Ember Object Self Troll

By: Alex Navasardyan

Let’s say we have a Month object. A Month has weeks.

var Month = Ember.Object.extend({
  weeks: Em.A()
});

Consider the following code:

var a = Month.create();
var b = Month.create();

console.log('before a', a.get('weeks')); // => []
console.log('before b', b.get('weeks')); // => []

a.get('weeks').pushObject(1);
a.get('weeks').pushObject(2);

console.log('after a', a.get('weeks')); // => [1, 2], as you expect
console.log('after b', b.get('weeks')); // => [1, 2], and you're like O_o

And another one:

var Month = Ember.Object.extend({
  weeks: Em.A()
});

var a = Month.create({ weeks: Em.A([1, 2]) });
var b = Month.create();

console.log('a', a.get('weeks')); // => [1, 2]
console.log('b', b.get('weeks')); // => []

The results of the first example are quite surprising, if you are not used to the prototypical inheritance.

So what’s going on there? Let’s take a look at the “very scary” Ember.js create function:

create = function(obj, props) {
  K.prototype = obj;
  obj = new K();
  if (props) {
    K.prototype = obj;
    for (var prop in props) {
      K.prototype[prop] = props[prop].value;
    }
    obj = new K();
  }
  K.prototype = null;

  return obj;
};

When you don’t pass any properties to create (props), all instances of the Object will share the same prototype. That’s pretty much the gist of the prototypical inheritance. It means that any changes on one object will reflect on the others. That explains the behaviour in the first example.

If you pass the properties (that ones that you specified at extend time) to create, they are going to be replaced on the instance’s prototype.

There are two ways of changing the default behavior:

Using computed property:

var Month = Ember.Object.extend({
  weeks: Ember.computed(function() {
    return Em.A();
  })
});

In this case, weeks is going to return a new Ember.Array on get. The code will run as you expect, weeks are not going to be shared.

Using init:

var Month = Ember.Object.extend({
  weeks: null,

  init: function() {
    this._super();
    this.set('weeks', Em.A());
  }
});

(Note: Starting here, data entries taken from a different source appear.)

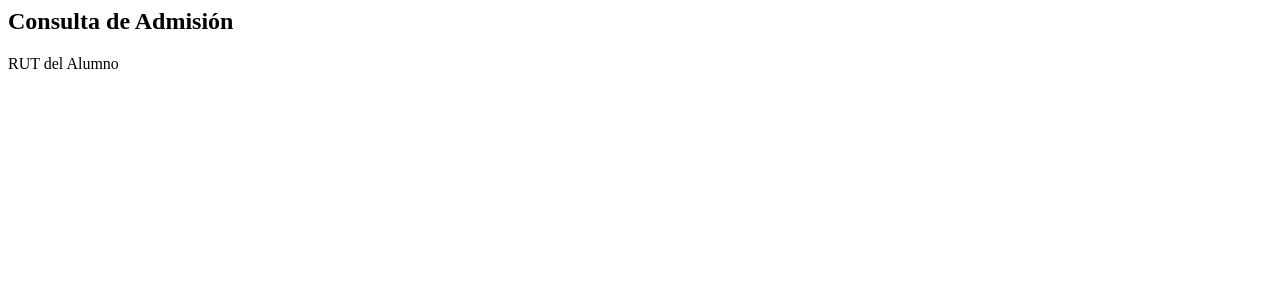
Repository: MatiNicolasur/Academia-de-matematicas
Page: frontend/src/app/pages/admision/admision.html
These files come from the project's save history. The page is drawn as it stood at one moment and after a run of saves; the edit follows.
The browser window is 1280 px wide. The pictures show the whole page.

Above is the page before, as saved 2025-11-13 03:01:13.

### frontend/src/app/pages/admision/admision.html
<div class="admision-container">

    <h2>Consulta de Admisión</h2>

    <form [formGroup]="rutForm" (ngSubmit)="enviar()" class="rut-form">

        <label>RUT del Alumno</label>
    </form>
</div>

After the next 3 saves:
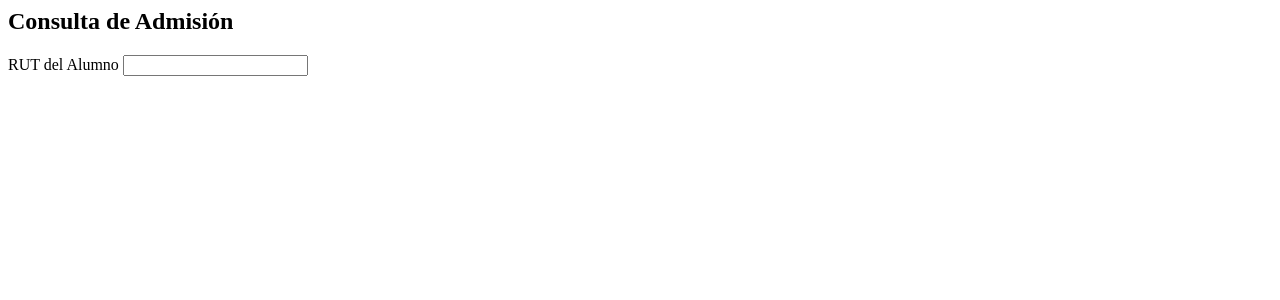
The 3 saves are shown as one change because they came seconds apart.
The last was saved 9 s later.
--- a/frontend/src/app/pages/admision/admision.html
+++ b/frontend/src/app/pages/admision/admision.html
@@ -5,5 +5,6 @@
     <form [formGroup]="rutForm" (ngSubmit)="enviar()" class="rut-form">
 
         <label>RUT del Alumno</label>
+        <input type="text"
     </form>
 </div>
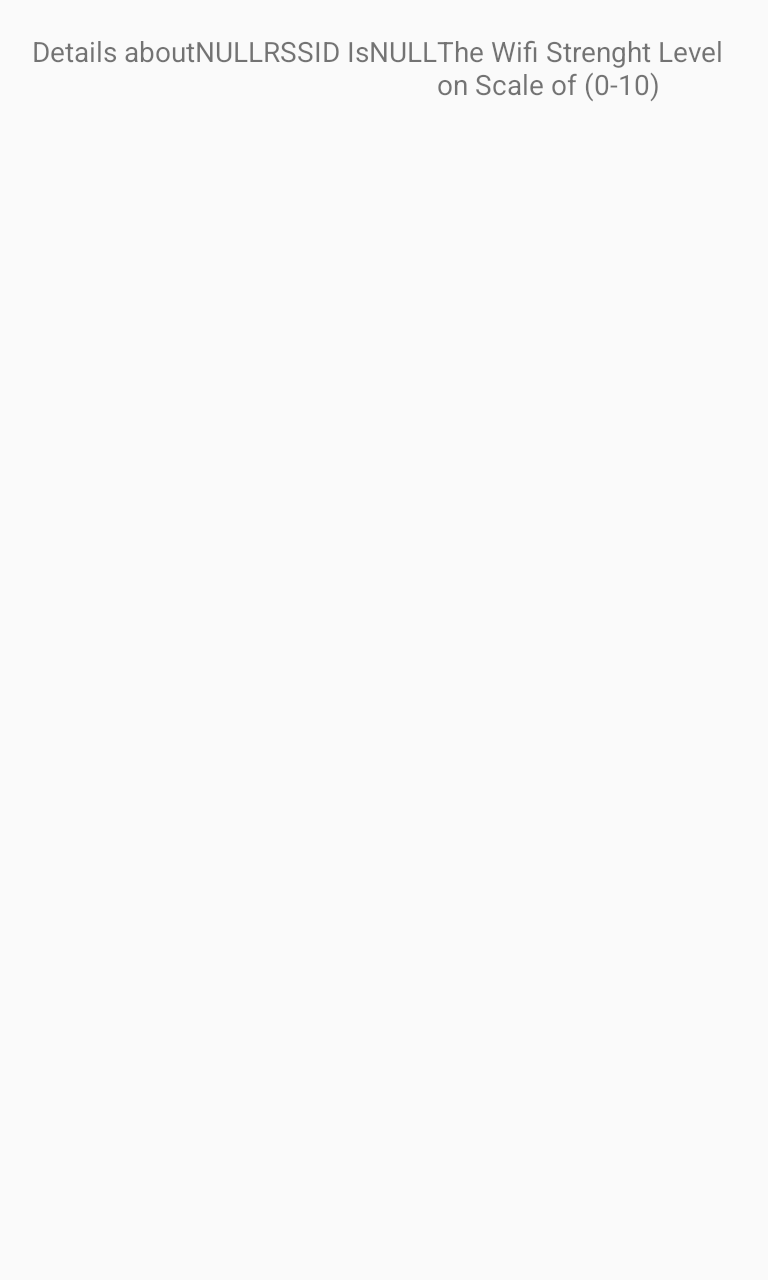
Repository: merylhu/WifiStrenghtChecker
Layout: WifiStrenghtChecker/res/layout/activity_activity2.xml
The author's editor kept a copy of each file at every save. The layout is drawn from the files as they stood at one save, then again after the next save.
It is drawn on a 768 x 1280 px phone screen (xhdpi) without system bars, with theme AppTheme; the app's code is not run.

Above is the layout before, as saved 2014-12-18 09:43:30.

After the next save:
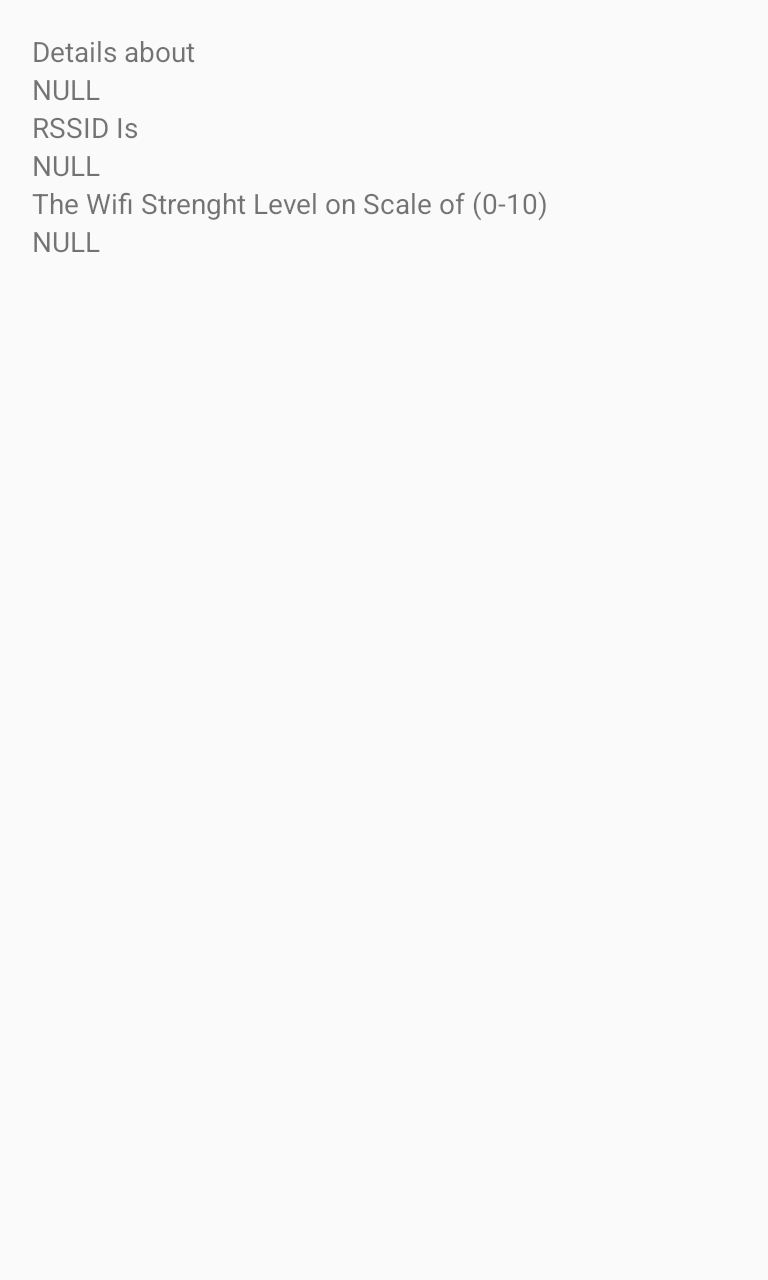
Saved 29 s later.
--- a/WifiStrenghtChecker/res/layout/activity_activity2.xml
+++ b/WifiStrenghtChecker/res/layout/activity_activity2.xml
@@ -2,6 +2,7 @@
     xmlns:tools="http://schemas.android.com/tools"
     android:layout_width="match_parent"
     android:layout_height="match_parent"
+    android:orientation="vertical"
     android:paddingBottom="@dimen/activity_vertical_margin"
     android:paddingLeft="@dimen/activity_horizontal_margin"
     android:paddingRight="@dimen/activity_horizontal_margin"
@@ -28,6 +29,10 @@
         android:layout_width="wrap_content"
         android:layout_height="wrap_content"
         android:text="The Wifi Strenght Level on Scale of (0-10)"/>
+       <TextView
+        android:layout_width="wrap_content"
+        android:layout_height="wrap_content"
+        android:text="@string/nothing" />
 
 
 </LinearLayout>
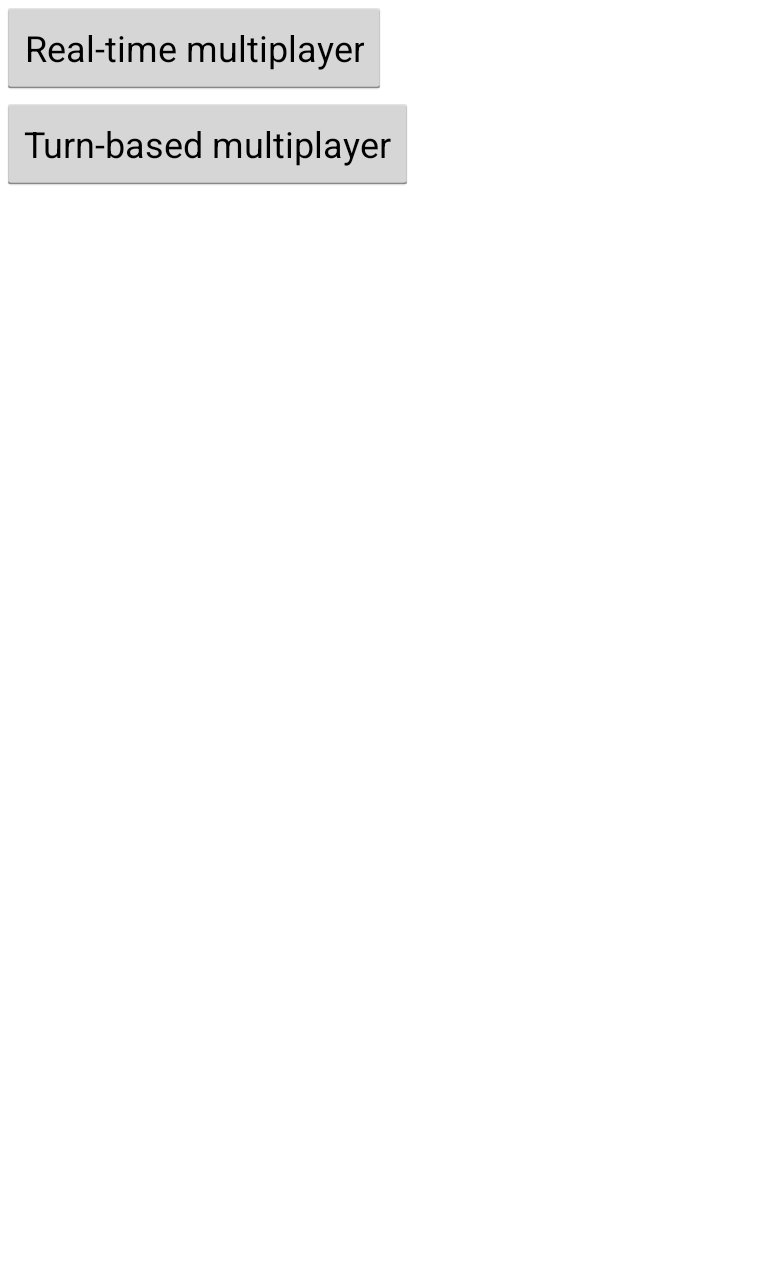
Repository: wassil/googleGamesTest
Layout: TicTacToe/res/layout/fragment_multiplayer.xml
An editor plug-in stored every save of this project. The layout is shown before and after the next save, followed by the edit.
It is drawn on a 768 x 1280 px phone screen (xhdpi) without system bars, with theme AppTheme; the app's code is not run.

Above is the layout before, as saved 2014-04-01 20:36:07.

After the next save:
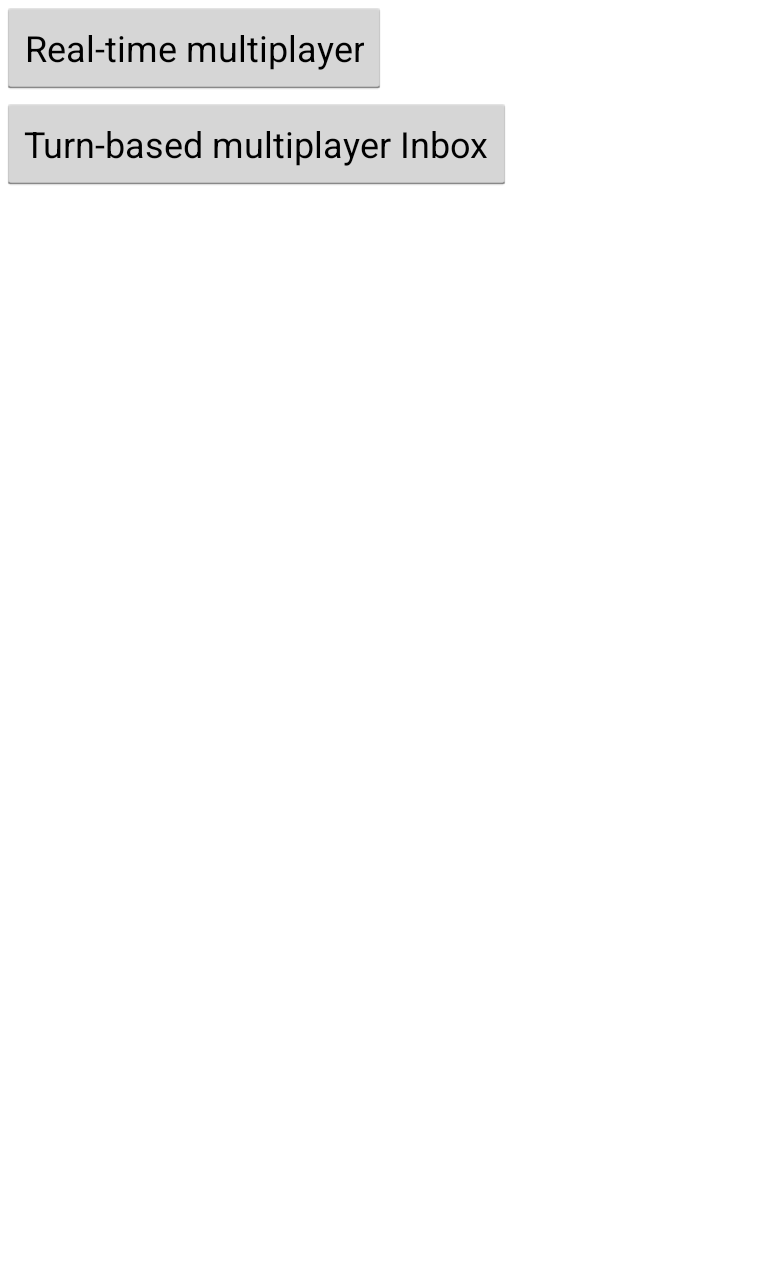
Saved 3 min 21 s later.
--- a/TicTacToe/res/layout/fragment_multiplayer.xml
+++ b/TicTacToe/res/layout/fragment_multiplayer.xml
@@ -11,8 +11,8 @@
         android:text="Real-time multiplayer" />
 
 	<Button
-        android:id="@+id/buttonAsync"
+        android:id="@+id/buttonShowAsyncMatches"
         android:layout_width="wrap_content"
         android:layout_height="wrap_content"
-        android:text="Turn-based multiplayer" />
+        android:text="Turn-based multiplayer Inbox" />
 </LinearLayout>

This is very clear and nice technique if you’re not familiar with computed properties. Overriding init and calling super allows to run code upon the object’s creation. You can set the value for weeks there.

You can also use on('init') but it’s discouraged because a subclass can provide its own implementation of setWeeks:

var Month = Ember.Object.extend({
  setWeeks: function() {
    this.set('weeks', Em.A());
  }.on('init')
});

Happy coding!